### WHAT TO PRODUCE
Using the material below, state how many of its lines contain the string "http", with no other words.

====== RECORDS FOR THIS EXERCISE ======

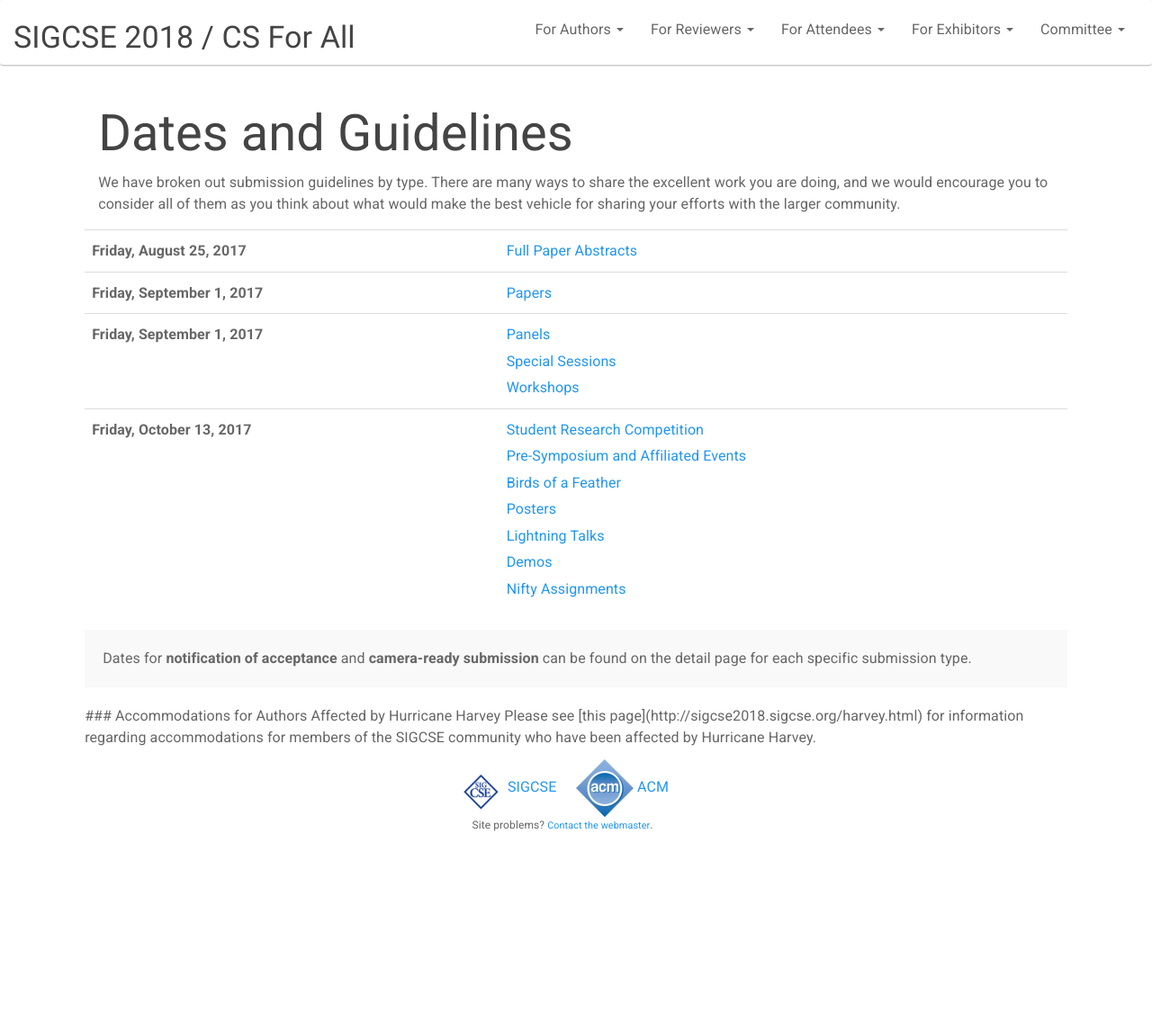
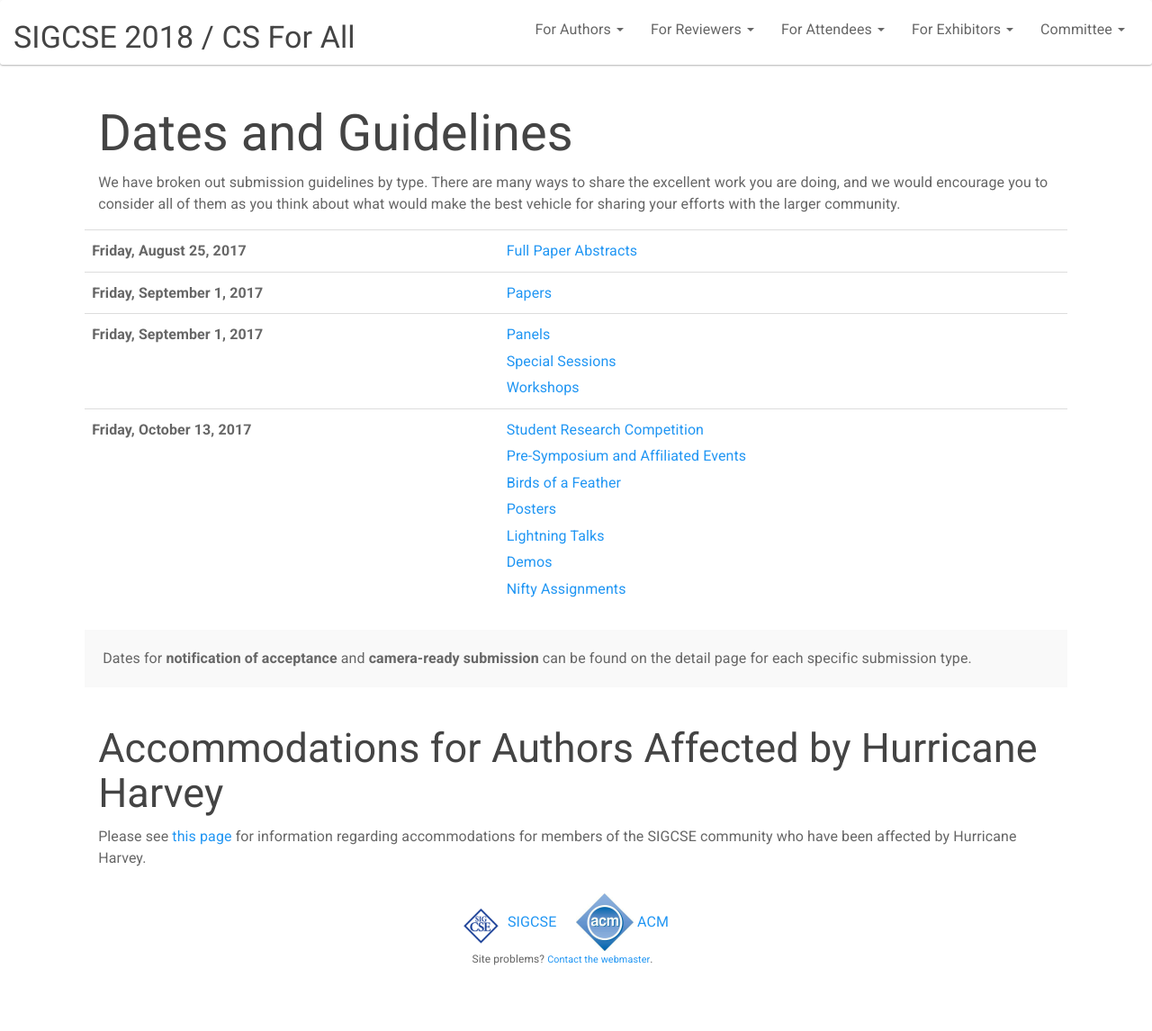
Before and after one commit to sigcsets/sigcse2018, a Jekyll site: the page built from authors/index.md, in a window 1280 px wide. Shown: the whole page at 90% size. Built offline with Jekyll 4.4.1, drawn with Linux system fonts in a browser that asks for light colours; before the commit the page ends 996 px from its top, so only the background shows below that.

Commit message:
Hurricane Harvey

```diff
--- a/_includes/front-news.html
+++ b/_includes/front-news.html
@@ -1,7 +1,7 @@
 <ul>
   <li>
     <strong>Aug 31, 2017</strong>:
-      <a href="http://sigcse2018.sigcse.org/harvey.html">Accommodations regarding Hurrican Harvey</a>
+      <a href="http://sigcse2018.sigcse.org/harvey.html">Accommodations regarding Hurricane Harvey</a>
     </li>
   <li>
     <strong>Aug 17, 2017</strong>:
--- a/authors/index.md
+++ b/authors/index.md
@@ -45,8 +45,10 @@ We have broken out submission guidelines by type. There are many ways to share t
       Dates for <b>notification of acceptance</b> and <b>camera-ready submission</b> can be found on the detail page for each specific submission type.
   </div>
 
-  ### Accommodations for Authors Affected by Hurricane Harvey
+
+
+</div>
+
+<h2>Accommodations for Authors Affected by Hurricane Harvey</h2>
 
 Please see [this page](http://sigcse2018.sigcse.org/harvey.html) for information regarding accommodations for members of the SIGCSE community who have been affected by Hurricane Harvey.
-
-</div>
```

======

### THE ANSWER
3